▶ Provided records:
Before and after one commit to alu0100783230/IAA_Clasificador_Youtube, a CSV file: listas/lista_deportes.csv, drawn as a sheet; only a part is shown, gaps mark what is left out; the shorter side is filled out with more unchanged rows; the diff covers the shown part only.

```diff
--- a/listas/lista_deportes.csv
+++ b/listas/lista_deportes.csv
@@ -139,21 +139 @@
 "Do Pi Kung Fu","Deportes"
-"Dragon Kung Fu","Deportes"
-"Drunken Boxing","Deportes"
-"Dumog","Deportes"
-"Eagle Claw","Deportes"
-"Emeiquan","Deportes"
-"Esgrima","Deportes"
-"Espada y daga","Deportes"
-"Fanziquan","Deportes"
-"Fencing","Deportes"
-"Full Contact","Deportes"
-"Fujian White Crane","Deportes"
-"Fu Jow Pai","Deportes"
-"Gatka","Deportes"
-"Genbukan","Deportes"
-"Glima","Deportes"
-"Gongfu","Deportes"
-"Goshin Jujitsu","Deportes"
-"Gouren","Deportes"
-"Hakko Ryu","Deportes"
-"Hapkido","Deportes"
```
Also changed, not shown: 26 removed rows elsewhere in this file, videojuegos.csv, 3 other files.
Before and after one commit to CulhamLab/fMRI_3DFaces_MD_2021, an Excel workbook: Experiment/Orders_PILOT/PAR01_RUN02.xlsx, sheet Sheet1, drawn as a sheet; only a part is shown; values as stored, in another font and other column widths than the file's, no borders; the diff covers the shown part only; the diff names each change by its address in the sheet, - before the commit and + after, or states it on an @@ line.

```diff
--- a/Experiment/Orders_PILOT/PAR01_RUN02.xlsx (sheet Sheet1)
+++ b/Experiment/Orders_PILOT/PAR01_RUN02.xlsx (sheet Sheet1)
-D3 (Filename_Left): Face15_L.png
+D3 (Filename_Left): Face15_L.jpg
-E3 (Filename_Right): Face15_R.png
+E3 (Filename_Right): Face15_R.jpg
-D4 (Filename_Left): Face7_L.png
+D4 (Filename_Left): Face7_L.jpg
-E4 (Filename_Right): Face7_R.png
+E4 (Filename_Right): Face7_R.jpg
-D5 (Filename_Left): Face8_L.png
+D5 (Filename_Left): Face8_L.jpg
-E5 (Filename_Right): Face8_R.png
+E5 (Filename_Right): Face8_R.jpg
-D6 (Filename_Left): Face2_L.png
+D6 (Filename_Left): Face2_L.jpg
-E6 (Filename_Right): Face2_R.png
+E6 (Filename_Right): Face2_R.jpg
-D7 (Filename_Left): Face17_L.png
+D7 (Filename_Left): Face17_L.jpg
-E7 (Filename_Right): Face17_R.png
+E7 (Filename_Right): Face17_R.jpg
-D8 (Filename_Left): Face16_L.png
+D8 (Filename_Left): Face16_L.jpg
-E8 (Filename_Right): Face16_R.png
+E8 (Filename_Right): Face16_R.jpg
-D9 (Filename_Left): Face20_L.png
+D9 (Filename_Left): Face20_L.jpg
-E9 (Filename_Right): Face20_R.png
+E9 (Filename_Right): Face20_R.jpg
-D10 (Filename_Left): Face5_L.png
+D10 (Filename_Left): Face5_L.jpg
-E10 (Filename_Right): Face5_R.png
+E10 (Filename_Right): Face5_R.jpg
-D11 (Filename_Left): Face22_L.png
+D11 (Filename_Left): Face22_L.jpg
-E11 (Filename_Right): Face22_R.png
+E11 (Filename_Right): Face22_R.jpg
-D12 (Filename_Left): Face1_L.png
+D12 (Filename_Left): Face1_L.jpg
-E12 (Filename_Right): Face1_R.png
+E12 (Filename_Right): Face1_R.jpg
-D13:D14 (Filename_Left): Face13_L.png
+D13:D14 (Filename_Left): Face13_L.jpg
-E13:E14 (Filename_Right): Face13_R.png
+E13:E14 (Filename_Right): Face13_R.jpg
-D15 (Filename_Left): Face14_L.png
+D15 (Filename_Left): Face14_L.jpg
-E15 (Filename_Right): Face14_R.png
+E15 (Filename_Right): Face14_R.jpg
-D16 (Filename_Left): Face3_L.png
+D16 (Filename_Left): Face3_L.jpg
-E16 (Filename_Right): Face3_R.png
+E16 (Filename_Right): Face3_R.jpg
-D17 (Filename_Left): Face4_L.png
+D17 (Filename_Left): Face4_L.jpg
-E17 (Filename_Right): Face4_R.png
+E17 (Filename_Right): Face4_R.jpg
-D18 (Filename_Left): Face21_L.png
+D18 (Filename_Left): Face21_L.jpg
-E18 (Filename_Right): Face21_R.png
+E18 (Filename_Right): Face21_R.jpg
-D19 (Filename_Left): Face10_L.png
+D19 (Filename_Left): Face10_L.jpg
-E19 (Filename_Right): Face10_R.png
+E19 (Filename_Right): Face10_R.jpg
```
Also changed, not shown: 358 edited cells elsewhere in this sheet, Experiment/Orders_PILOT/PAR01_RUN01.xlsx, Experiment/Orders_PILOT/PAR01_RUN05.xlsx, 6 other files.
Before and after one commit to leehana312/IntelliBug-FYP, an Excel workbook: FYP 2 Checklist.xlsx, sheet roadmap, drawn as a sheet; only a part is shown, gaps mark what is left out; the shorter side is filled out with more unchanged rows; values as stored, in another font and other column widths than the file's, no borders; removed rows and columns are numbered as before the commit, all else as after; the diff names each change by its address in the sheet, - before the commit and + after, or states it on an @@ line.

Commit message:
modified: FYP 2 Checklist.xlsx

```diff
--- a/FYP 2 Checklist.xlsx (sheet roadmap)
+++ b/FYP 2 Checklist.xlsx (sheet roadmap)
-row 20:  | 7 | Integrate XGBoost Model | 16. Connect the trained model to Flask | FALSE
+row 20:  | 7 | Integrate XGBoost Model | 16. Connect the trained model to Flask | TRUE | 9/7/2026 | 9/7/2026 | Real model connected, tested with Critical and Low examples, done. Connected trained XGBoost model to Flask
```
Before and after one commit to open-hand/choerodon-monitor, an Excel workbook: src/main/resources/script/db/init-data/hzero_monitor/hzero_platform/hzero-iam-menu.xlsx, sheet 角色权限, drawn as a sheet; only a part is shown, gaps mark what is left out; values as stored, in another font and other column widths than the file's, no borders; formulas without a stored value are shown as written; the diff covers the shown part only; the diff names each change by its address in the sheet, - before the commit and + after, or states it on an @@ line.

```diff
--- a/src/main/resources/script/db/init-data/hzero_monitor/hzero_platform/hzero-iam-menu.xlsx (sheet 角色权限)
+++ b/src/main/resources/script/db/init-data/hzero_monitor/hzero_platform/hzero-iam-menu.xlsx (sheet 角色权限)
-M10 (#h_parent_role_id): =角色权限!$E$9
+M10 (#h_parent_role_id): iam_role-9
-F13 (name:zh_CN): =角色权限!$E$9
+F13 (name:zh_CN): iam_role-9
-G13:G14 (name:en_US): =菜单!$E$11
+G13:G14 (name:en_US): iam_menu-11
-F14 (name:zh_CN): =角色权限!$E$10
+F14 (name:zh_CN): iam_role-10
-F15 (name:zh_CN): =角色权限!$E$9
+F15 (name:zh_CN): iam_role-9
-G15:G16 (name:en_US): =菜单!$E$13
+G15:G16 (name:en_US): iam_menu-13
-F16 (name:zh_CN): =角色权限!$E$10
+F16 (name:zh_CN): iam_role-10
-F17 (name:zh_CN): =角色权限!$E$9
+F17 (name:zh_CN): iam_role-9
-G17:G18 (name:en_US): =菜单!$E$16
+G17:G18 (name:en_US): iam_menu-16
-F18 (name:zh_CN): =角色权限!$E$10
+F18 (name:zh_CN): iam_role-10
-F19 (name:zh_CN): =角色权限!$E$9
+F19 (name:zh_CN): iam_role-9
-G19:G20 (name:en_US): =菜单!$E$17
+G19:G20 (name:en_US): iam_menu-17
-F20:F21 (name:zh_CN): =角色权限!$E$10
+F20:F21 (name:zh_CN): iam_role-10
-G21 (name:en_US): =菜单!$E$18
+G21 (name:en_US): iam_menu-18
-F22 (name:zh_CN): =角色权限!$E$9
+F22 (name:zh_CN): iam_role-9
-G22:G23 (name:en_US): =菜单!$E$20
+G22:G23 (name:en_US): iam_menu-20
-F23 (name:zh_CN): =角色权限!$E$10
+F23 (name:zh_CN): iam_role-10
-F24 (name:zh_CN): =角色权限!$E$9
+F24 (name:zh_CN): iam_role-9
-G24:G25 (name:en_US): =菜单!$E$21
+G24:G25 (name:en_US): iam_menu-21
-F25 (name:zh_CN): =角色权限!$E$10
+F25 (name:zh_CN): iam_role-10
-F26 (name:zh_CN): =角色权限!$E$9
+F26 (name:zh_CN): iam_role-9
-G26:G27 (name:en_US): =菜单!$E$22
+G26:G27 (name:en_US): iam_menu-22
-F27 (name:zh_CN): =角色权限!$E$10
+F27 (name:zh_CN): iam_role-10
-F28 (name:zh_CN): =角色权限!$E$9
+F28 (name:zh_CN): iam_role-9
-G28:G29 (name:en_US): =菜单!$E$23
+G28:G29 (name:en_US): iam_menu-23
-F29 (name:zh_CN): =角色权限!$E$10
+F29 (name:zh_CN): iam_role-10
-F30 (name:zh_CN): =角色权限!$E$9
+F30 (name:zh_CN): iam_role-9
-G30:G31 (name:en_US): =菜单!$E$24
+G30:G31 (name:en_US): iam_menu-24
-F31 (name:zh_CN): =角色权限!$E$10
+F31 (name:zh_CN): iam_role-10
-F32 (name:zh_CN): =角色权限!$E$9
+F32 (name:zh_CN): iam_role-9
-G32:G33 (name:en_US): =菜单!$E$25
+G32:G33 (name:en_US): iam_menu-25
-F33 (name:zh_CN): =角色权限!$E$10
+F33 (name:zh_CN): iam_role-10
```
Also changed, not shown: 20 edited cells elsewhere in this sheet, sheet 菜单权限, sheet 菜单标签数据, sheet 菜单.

▶ Your objective: Scan the lines above for "elsewhere" and state how many match, nothing more.

▶ The answer: 3